ACS CAN submitted comments supporting Colorado's request to amend it's 1115 Medicaid waiver to establish continuous eligibility for children up to age 3, and other policies.

Photo of ACS CAN Volunteers at Advocacy Event to Support Cancer Research Funding

Research, Funding and Drug Development

Improvements in outcomes for cancer patients require continued research and innovation.  ACS CAN advocates for robust federal funding for cancer research, as well as research and drug approval policies that accelerate the development of new treatments while still ensuring patient safety.

The Clinical Trial Modernization Act (H.R. 8412) would increase access to clinical trials by allowing clinical trial sponsors to provide financial support to patients for costs associated with their trial participation, including medical cost-sharing like copays, and non-medical expenses such as travel, parking, food and lodging.

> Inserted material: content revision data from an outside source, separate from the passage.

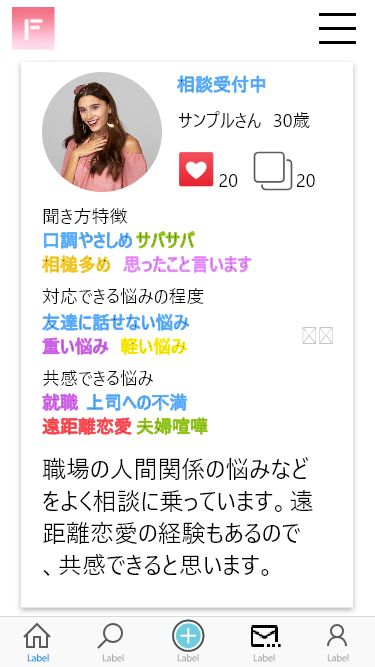
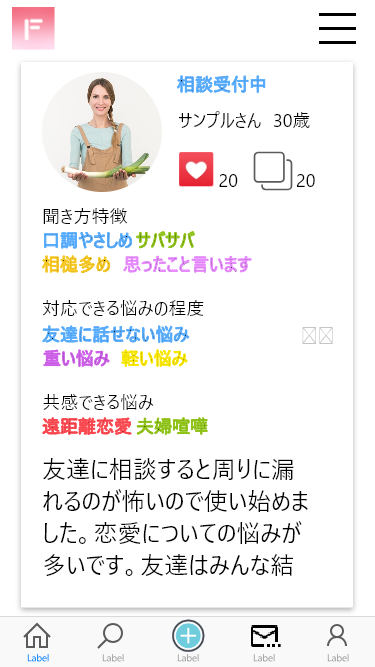
相談者同士に変更

Changed region(s): [[0.1173, 0.6897, 0.8507, 0.8696], [0.1173, 0.4198, 0.5573, 0.6297], [0.088, 0.09, 0.44, 0.2999]]

diff --git a/app/assets/stylesheets/main.css b/app/assets/stylesheets/main.css
@@ -449,7 +449,7 @@ ul li {
 -------------------------------------------------------------------------------*/
 
 	.overlay {
-	background-color: #FEEEED;
+	background-color: #fff;
 	height: 100%;
 	left: 0;
 	position: absolute;
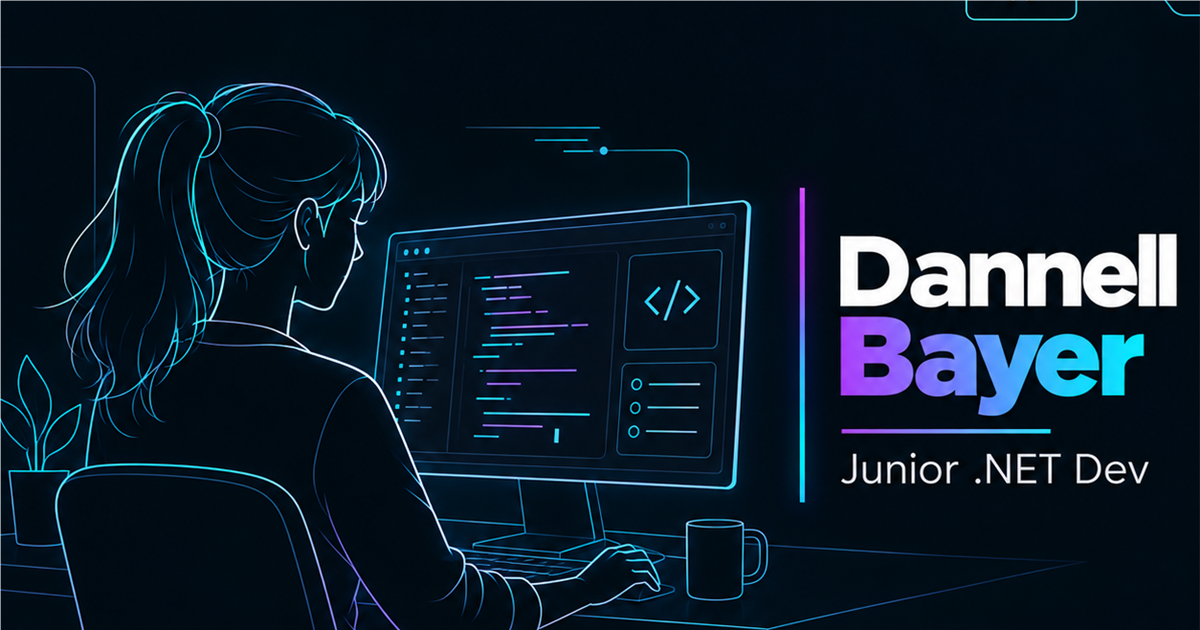
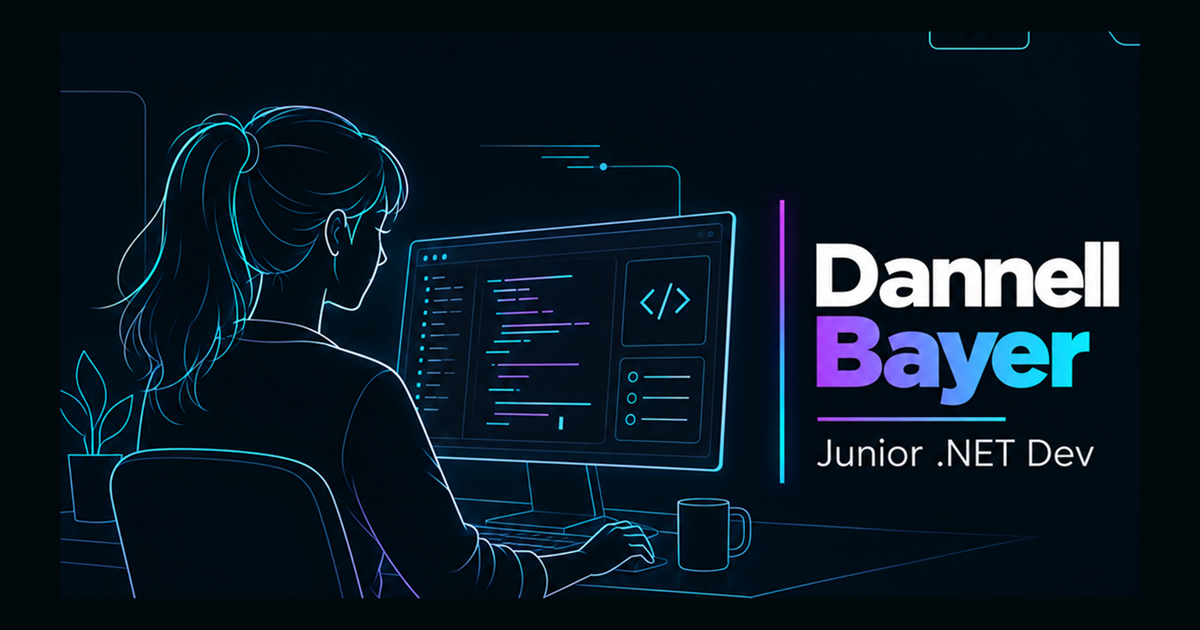
added padding to preview photo and adjusted title and description

diff --git a/indexSV.html b/indexSV.html
@@ -7,19 +7,31 @@
       name="description"
       content="Dannell Bayer är .NET-student inom systemutveckling som bygger responsiva webbapplikationer, utforskar mjukvaruutveckling och söker LIA-plats under 2027."
     />
-    <meta property="og:title" content="Dannell Bayer" />
+    <meta property="og:title" content="Dannell Bayer | .NET-utvecklarportfölj" />
     <meta
       property="og:description"
       content="En .NET-student inom systemutveckling som bygger moderna, skalbara webbapplikationer och utforskar mjukvaruutveckling genom praktiska projekt."
     />
-    <meta property="og:url" content="https://dannellbayer.com" />
+    <meta property="og:url" content="https://dannellbayer.com/indexSV.html" />
+    <meta property="og:site_name" content="Dannell Bayer Portfolio" />
+    <meta property="og:locale" content="sv_SE" />
     <meta property="og:image:width" content="1200" />
     <meta property="og:image:height" content="630" />
     <meta
       property="og:image"
-      content="https://dannellbayer.com/images/preview.png"
+      content="https://dannellbayer.com/images/preview.png?v=2"
     />
+    <meta property="og:image:type" content="image/png" />
+    <meta property="og:image:alt" content="Dannell Bayer, Junior .NET-utvecklare" />
     <meta property="og:type" content="website" />
+    <meta name="twitter:card" content="summary_large_image" />
+    <meta name="twitter:title" content="Dannell Bayer | .NET-utvecklarportfölj" />
+    <meta
+      name="twitter:description"
+      content="En .NET-student inom systemutveckling som bygger moderna, skalbara webbapplikationer och utforskar mjukvaruutveckling genom praktiska projekt."
+    />
+    <meta name="twitter:image" content="https://dannellbayer.com/images/preview.png?v=2" />
+    <meta name="twitter:image:alt" content="Dannell Bayer, Junior .NET-utvecklare" />
     <link rel="icon" type="image/png" sizes="64x64" href="images/favicon.png" />
 
     <link
@@ -142,7 +154,7 @@
     <!-- hero section -->
     <main>
       <section class="hero" id="hero">
-        <video class="hero-video" muted loop playsinline preload="metadata" aria-hidden="true">
+        <video class="hero-video" muted loop playsinline preload="auto" aria-hidden="true">
           <source src="videos/heroanimation.mp4" type="video/mp4" />
         </video>
         <div class="hero-scrim" aria-hidden="true"></div>

diff --git a/index.html b/index.html
@@ -7,19 +7,31 @@
       name="description"
       content="Dannell Bayer is a .NET system developer student building responsive web applications, exploring software engineering, and seeking LIA placement opportunities in 2027."
     />
-    <meta property="og:title" content="Dannell Bayer" />
+    <meta property="og:title" content="Dannell Bayer | .NET Developer Portfolio" />
     <meta
       property="og:description"
       content="A .NET system developer student building modern, scalable web applications and exploring software engineering through hands-on projects."
     />
     <meta property="og:url" content="https://dannellbayer.com" />
+    <meta property="og:site_name" content="Dannell Bayer Portfolio" />
+    <meta property="og:locale" content="en_US" />
     <meta property="og:image:width" content="1200" />
     <meta property="og:image:height" content="630" />
     <meta
       property="og:image"
-      content="https://dannellbayer.com/images/preview.png"
+      content="https://dannellbayer.com/images/preview.png?v=2"
     />
+    <meta property="og:image:type" content="image/png" />
+    <meta property="og:image:alt" content="Dannell Bayer, Junior .NET Developer" />
     <meta property="og:type" content="website" />
+    <meta name="twitter:card" content="summary_large_image" />
+    <meta name="twitter:title" content="Dannell Bayer | .NET Developer Portfolio" />
+    <meta
+      name="twitter:description"
+      content="A .NET system developer student building modern, scalable web applications and exploring software engineering through hands-on projects."
+    />
+    <meta name="twitter:image" content="https://dannellbayer.com/images/preview.png?v=2" />
+    <meta name="twitter:image:alt" content="Dannell Bayer, Junior .NET Developer" />
     <link rel="icon" type="image/png" sizes="64x64" href="images/favicon.png" />
 
     <link
@@ -145,7 +157,7 @@
     <!-- hero section -->
     <main>
       <section class="hero" id="hero">
-        <video class="hero-video" muted loop playsinline preload="metadata" aria-hidden="true">
+        <video class="hero-video" muted loop playsinline preload="auto" aria-hidden="true">
           <source src="videos/heroanimation.mp4" type="video/mp4" />
         </video>
         <div class="hero-scrim" aria-hidden="true"></div>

To ensure that the research being supported today yields the cancer treatments of tomorrow, Congress must sustain and expand the support it is currently providing.

ACS CAN submitted comments on draft U.S. Food and Drug Administration (FDA) guidance on Collection of Race and Ethnicity Data in Clinical Trials and Clinical Studies for Food and Drug Administration-Regulated Medical Products.

Photo of Making Strides Against Breast Cancer Event Participant

Prevention and Early Detection

ACS CAN advocates for public policies that can prevent nearly half of all cancer deaths by ensuring access to recommended cancer screenings, protecting the public from skin cancer risk, reducing tobacco use and exposure to secondhand smoke and supporting people in increasing physical activity, eating a healthy diet, and managing their weight.

ACS CAN advocates for everyone’s right to breathe smoke-free air so that no one is forced to choose between their health and a paycheck. ACS CAN urges state and local officials to pass and protect comprehensive smoke-free laws in all workplaces, including restaurants, bars and gaming facilities.

Research has repeatedly shown that there is no risk-free level of exposure to secondhand smoke (SHS). Smoke-free laws and policies provide immediate and long-term health benefits for both people who smoke and those who do not and are good for businesses and workers.

Exposure to secondhand smoke (SHS) is an occupational hazard for many casino workers – from dealers to security. But when smoking is permitted in casinos, no one – even patrons – is safe from SHS exposure. Job-related exposure to SHS is a significant, but entirely preventable, cause of premature death among U.S. workers.

 

Doctor and Patient

Health Equity

ACS CAN supports health equity efforts for all Americans so they may receive access to quality care, no matter their race, ethnicity, sexual orientation, income level or ZIP code. 

The American Cancer Society (ACS) and the American Cancer Society Cancer Action Network (ACS CAN) are united in the goal of achieving health equity and access to quality care across the cancer continuum through effective patient navigation. Yet to date, patient navigation services are still absen

A critical factor for eliminating disparities and ensuring health equity is the guarantee that all people have access to quality, affordable health care.

The American Cancer Society Cancer Action Network (ACS CAN) believes everyone should have a fair and just opportunity to prevent, detect, treat, and survive cancer. No one should be disadvantaged in their fight against cancer because of income, race, gender identity, sexual orientation, disability status, or where they live. From preventive screening and early detection, through diagnosis and treatment, and into survivorship, there are several factors that influence cancer disparities among different populations across the cancer continuum.